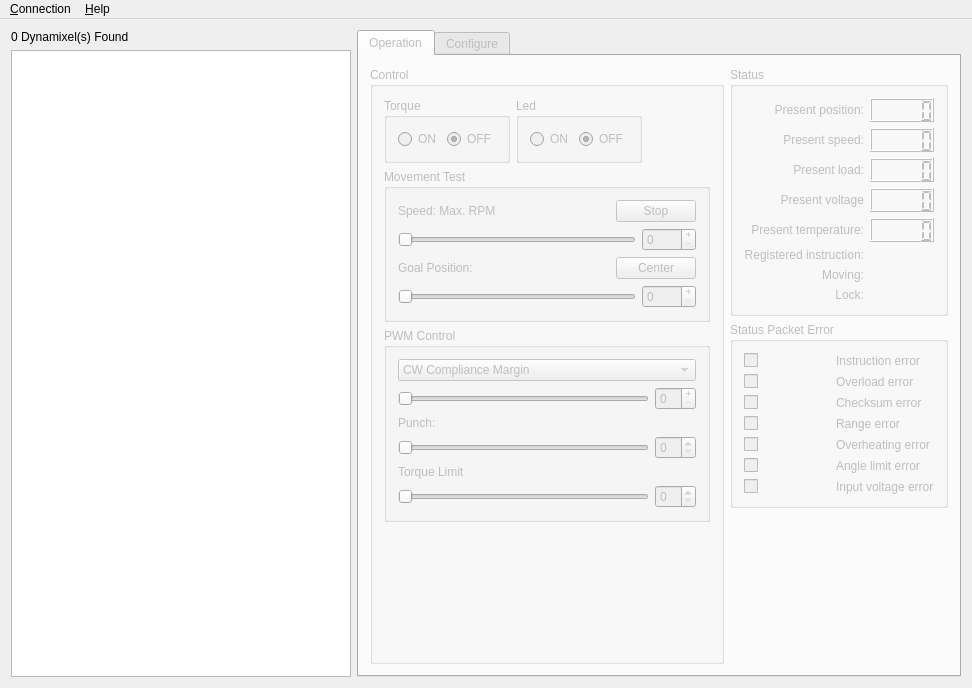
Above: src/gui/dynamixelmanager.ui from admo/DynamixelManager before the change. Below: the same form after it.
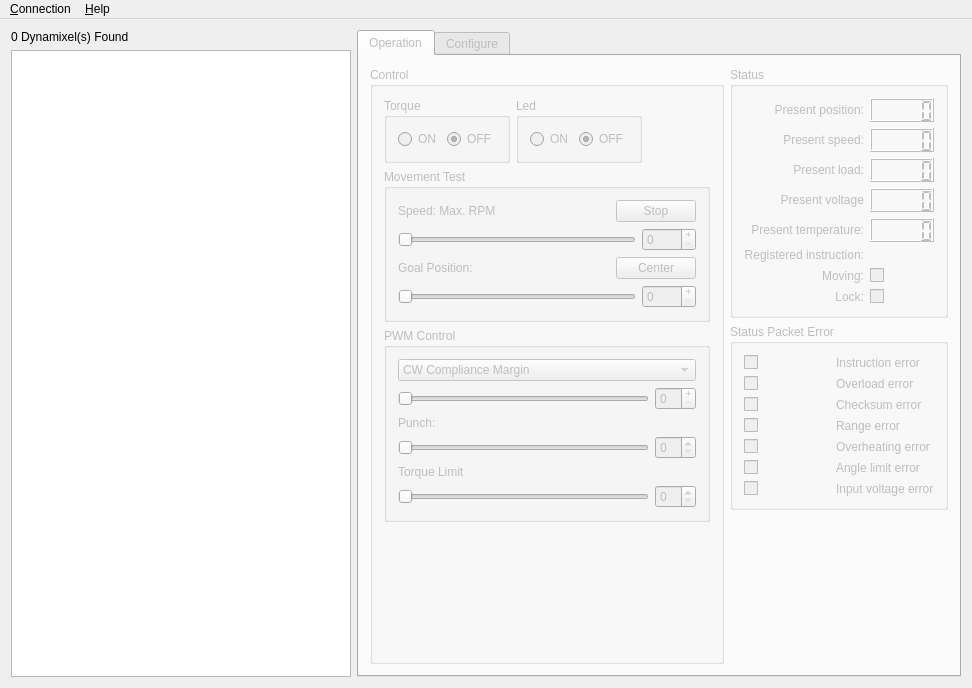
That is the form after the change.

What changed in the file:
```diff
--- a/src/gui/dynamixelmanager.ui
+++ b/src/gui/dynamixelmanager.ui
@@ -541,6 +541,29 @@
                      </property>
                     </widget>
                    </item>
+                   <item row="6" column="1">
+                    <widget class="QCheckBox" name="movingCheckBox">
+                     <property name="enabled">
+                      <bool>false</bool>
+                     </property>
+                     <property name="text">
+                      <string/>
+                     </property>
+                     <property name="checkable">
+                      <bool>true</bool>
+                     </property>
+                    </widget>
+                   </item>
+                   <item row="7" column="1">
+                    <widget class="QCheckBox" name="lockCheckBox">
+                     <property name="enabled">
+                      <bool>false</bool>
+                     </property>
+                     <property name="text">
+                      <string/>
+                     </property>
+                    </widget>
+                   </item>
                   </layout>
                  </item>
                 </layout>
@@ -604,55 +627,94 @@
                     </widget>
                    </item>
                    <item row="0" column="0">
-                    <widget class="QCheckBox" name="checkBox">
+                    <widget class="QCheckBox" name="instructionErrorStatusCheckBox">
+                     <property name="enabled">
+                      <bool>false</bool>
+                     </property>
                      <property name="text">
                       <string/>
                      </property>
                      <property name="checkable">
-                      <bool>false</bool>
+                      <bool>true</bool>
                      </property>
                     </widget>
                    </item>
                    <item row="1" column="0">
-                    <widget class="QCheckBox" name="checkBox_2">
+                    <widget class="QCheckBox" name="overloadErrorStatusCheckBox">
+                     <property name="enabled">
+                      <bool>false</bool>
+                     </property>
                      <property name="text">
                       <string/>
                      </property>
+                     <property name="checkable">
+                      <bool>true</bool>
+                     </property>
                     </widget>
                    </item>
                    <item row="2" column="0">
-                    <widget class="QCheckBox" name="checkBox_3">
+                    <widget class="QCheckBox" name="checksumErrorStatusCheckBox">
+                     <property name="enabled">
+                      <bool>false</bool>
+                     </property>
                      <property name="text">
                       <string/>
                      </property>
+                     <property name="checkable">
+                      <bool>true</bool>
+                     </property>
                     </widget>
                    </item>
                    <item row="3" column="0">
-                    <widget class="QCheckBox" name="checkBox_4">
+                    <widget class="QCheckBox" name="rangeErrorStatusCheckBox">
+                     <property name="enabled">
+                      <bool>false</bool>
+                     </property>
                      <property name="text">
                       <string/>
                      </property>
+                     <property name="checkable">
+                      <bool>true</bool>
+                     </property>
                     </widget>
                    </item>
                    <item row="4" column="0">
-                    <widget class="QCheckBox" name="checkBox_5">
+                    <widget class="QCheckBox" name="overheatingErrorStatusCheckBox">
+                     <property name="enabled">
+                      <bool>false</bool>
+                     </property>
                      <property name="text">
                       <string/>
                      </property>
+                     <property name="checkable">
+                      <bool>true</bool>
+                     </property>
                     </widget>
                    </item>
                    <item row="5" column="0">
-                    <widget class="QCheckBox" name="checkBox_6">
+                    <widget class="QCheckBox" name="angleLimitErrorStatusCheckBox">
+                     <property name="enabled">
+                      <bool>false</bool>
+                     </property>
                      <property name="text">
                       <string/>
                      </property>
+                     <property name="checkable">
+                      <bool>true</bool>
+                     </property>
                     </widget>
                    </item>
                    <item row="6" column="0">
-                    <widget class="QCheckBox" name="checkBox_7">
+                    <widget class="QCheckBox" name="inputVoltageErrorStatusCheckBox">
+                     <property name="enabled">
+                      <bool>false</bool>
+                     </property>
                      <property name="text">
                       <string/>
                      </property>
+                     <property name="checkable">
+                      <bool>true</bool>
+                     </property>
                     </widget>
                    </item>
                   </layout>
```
== == ==
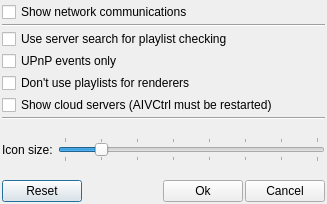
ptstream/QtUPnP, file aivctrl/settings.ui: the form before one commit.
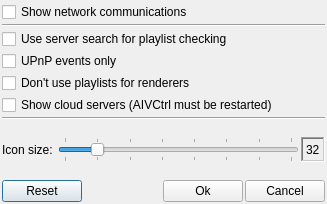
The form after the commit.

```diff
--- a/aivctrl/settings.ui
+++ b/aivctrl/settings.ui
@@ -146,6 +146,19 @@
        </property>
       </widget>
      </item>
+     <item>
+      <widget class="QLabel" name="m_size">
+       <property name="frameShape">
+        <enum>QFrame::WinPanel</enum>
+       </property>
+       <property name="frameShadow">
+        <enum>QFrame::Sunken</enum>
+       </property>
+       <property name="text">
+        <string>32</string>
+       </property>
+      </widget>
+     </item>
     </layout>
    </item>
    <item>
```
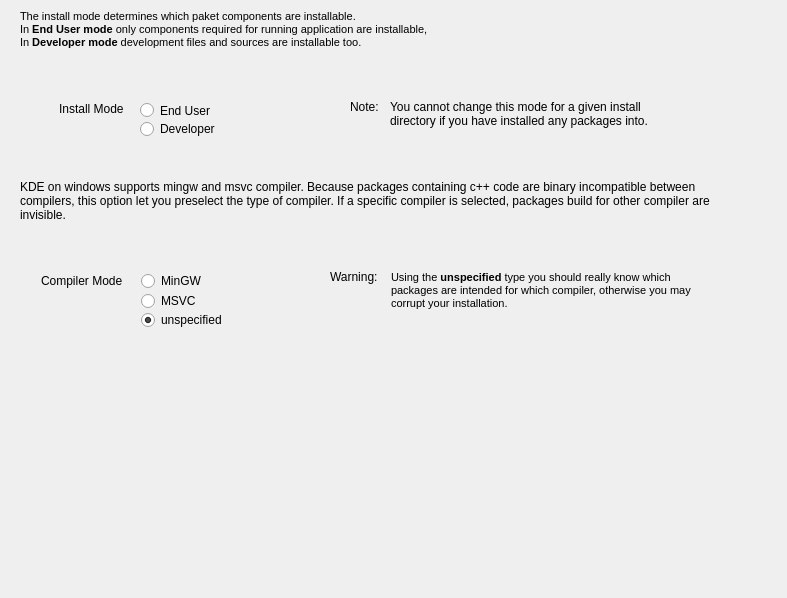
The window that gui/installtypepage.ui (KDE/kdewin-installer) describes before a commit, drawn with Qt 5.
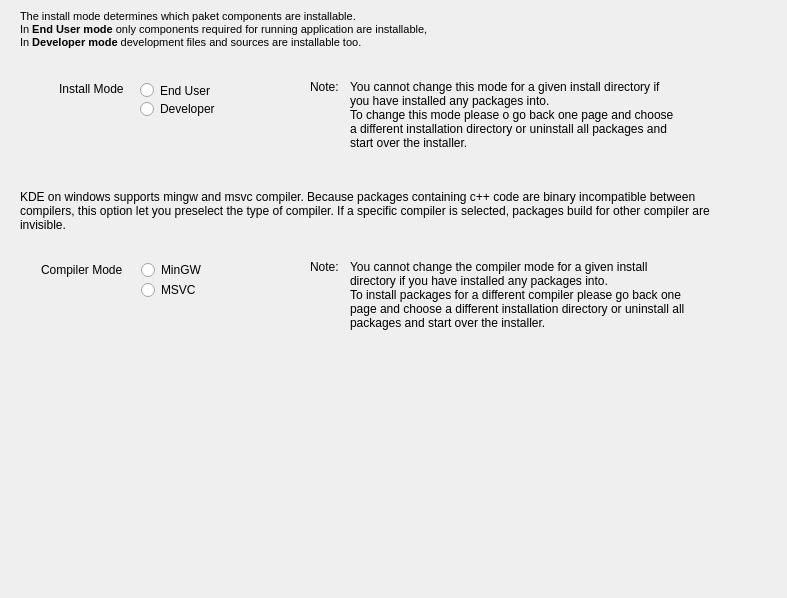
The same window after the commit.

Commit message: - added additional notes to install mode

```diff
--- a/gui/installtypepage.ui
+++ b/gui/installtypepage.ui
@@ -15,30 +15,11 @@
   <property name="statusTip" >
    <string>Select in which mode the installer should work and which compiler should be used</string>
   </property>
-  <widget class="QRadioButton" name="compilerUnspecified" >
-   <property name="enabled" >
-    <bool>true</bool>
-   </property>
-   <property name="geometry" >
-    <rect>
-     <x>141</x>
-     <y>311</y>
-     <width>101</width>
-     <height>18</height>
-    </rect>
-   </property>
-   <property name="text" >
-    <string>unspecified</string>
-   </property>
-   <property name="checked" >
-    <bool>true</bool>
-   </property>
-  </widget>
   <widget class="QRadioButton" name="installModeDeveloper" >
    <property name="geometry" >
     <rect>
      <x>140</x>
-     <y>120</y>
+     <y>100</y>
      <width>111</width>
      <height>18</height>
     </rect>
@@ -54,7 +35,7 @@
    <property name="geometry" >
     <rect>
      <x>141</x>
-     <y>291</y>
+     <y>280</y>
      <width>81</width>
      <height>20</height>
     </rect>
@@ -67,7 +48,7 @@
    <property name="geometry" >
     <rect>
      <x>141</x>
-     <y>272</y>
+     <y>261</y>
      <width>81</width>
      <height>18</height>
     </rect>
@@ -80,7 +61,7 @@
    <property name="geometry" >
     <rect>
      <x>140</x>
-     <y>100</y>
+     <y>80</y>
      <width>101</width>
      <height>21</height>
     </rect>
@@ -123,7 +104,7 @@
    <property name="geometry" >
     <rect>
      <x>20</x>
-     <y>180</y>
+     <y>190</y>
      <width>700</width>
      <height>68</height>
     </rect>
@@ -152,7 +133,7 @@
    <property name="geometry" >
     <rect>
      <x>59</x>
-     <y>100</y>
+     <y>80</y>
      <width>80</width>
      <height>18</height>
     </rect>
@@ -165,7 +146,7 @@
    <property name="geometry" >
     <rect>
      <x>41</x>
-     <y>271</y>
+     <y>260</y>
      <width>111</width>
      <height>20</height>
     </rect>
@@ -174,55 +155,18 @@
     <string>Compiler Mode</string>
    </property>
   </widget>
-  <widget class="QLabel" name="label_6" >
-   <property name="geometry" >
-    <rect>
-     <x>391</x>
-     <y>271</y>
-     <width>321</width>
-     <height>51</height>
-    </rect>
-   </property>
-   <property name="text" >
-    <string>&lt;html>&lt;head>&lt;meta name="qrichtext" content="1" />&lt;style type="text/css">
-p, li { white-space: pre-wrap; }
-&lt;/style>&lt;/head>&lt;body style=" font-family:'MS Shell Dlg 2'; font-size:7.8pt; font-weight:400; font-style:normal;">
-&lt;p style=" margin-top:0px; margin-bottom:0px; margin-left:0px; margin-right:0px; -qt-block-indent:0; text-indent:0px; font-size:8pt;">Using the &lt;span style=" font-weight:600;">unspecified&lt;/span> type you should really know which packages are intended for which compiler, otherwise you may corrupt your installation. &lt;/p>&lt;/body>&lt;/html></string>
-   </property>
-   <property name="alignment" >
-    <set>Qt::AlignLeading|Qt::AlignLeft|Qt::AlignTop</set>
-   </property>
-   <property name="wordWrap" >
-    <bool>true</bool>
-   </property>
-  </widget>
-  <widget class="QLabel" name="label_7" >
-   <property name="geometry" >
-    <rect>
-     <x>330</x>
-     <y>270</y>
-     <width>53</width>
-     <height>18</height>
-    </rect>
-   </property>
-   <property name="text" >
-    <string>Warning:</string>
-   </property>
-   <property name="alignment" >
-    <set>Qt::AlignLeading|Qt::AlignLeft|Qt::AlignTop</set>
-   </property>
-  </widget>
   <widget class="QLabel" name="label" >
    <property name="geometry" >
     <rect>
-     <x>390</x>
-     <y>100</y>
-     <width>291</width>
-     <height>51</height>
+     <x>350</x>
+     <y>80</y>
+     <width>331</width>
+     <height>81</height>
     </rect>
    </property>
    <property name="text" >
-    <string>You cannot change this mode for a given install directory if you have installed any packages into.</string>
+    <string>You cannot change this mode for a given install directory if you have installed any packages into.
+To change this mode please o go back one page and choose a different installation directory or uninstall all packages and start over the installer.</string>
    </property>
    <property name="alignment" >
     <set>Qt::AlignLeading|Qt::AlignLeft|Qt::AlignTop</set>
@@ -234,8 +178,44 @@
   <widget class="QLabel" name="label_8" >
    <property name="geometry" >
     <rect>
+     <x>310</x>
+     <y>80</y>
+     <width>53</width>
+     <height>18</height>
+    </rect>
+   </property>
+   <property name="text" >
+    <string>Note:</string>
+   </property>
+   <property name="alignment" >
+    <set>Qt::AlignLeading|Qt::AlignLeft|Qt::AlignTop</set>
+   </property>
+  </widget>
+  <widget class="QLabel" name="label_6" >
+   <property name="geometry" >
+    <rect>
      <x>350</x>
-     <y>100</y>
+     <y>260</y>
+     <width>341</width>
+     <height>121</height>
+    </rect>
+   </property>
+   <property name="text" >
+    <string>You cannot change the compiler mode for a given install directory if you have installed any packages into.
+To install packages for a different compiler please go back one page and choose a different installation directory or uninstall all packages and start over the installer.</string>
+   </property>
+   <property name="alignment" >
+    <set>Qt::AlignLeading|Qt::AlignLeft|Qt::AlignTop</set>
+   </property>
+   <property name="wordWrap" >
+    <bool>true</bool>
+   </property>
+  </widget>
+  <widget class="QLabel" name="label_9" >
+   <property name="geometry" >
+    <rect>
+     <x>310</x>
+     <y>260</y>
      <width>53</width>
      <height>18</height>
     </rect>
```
== == ==
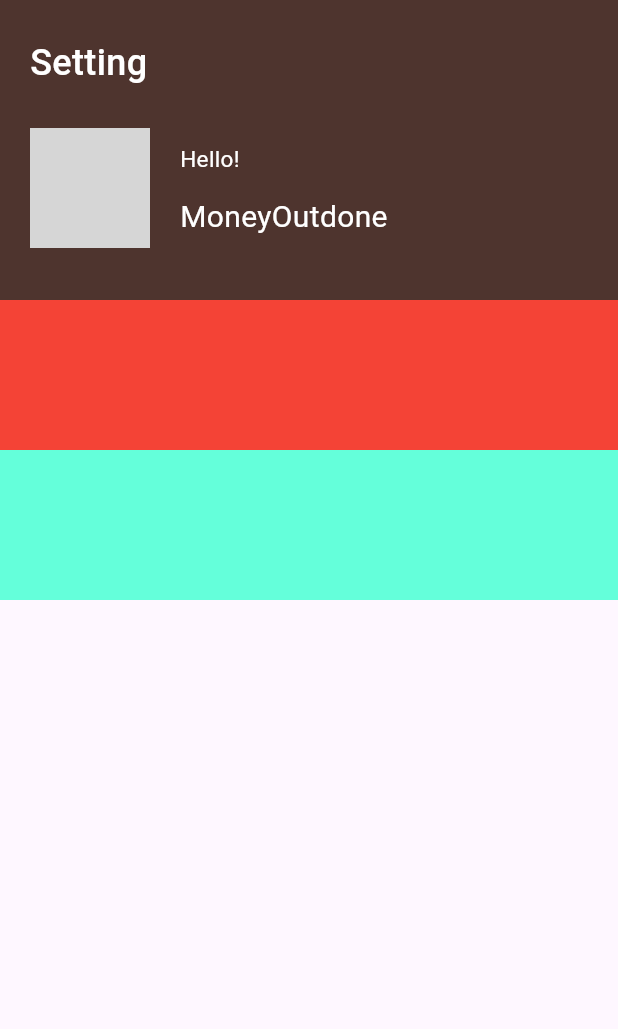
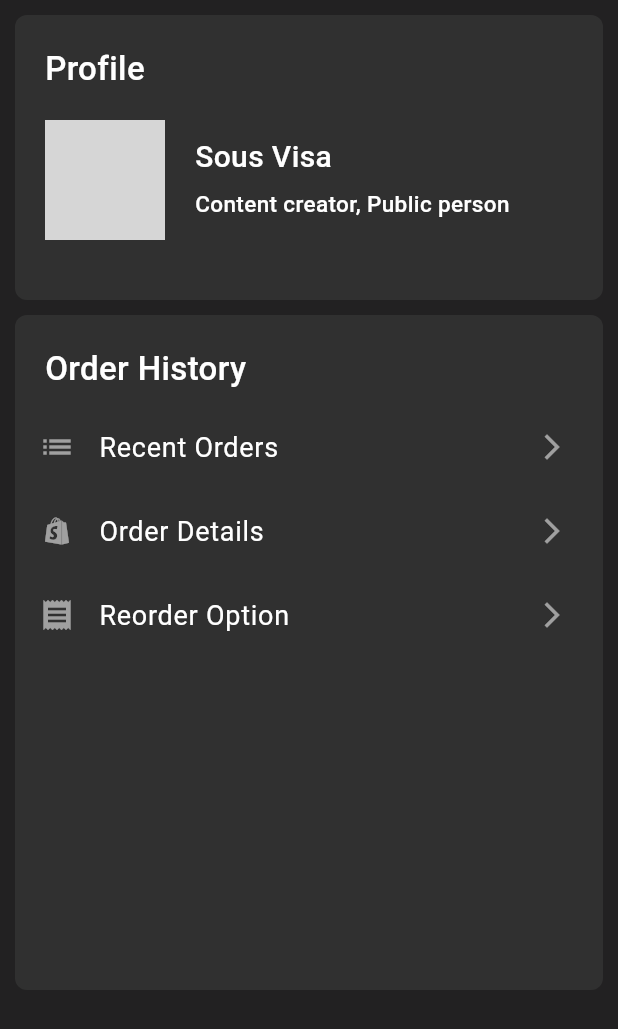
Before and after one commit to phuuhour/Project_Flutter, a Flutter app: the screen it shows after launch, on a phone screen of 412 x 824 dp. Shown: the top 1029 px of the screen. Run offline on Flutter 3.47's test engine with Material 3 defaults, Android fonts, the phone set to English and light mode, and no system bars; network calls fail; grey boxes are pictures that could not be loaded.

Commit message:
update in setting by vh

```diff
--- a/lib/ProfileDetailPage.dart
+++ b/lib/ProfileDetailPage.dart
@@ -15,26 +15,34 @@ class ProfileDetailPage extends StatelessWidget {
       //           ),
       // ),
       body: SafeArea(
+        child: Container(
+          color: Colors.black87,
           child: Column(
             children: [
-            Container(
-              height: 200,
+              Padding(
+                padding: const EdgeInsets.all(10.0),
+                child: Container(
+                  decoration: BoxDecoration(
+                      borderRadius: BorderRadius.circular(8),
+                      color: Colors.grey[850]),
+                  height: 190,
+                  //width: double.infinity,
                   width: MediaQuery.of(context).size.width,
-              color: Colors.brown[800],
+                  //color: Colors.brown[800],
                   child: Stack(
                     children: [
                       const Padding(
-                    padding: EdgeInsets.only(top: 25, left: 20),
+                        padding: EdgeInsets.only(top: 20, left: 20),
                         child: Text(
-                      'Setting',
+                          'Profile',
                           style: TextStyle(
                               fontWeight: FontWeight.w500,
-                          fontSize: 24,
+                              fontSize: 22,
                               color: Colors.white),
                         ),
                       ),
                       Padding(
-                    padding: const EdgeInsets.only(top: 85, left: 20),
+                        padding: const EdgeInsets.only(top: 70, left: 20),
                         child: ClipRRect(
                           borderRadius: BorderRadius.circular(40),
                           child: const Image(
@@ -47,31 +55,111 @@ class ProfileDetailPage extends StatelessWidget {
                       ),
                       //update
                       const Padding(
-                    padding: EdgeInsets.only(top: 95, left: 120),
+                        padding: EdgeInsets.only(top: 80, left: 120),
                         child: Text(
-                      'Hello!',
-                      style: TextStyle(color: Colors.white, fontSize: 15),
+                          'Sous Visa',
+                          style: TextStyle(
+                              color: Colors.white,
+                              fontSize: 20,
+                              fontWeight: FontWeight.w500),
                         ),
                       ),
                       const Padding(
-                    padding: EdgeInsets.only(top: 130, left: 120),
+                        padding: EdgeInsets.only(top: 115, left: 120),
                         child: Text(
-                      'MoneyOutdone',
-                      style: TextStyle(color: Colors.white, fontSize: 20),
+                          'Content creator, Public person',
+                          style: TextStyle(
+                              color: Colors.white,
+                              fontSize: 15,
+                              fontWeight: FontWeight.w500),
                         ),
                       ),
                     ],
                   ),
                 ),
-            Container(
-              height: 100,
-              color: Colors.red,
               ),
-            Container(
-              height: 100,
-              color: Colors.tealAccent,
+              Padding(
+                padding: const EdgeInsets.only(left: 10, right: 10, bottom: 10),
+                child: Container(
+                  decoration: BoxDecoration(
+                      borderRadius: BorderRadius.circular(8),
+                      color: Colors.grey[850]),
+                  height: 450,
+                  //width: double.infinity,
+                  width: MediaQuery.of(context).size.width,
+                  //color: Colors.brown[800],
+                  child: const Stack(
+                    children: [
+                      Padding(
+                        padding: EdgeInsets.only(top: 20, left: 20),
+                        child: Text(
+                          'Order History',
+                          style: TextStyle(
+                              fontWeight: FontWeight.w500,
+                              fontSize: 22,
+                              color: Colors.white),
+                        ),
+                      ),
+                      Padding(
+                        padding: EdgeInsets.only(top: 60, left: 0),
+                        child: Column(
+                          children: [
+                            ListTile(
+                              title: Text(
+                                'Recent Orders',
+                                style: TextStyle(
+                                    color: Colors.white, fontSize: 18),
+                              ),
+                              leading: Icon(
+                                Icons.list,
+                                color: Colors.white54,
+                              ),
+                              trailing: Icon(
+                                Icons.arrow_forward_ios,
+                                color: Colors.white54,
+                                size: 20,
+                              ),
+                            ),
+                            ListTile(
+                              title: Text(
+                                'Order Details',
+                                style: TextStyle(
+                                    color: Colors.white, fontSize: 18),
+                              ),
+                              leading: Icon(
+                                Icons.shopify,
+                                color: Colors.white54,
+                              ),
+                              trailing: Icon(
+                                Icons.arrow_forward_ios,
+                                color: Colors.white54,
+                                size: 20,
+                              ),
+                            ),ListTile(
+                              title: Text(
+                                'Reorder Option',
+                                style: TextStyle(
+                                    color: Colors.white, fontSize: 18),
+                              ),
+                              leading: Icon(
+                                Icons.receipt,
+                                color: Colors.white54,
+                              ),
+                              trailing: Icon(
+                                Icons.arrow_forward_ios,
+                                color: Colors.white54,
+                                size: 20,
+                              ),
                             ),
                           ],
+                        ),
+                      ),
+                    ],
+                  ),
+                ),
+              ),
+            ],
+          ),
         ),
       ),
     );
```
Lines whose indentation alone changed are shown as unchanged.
== == ==
■ What you have to do ■
The string "dynamixelmanager" marks the lines to return from the material. Copy each one.

■ Answer ■
Above: src/gui/dynamixelmanager.ui from admo/DynamixelManager before the change. Below: the same form after it.
--- a/src/gui/dynamixelmanager.ui
+++ b/src/gui/dynamixelmanager.ui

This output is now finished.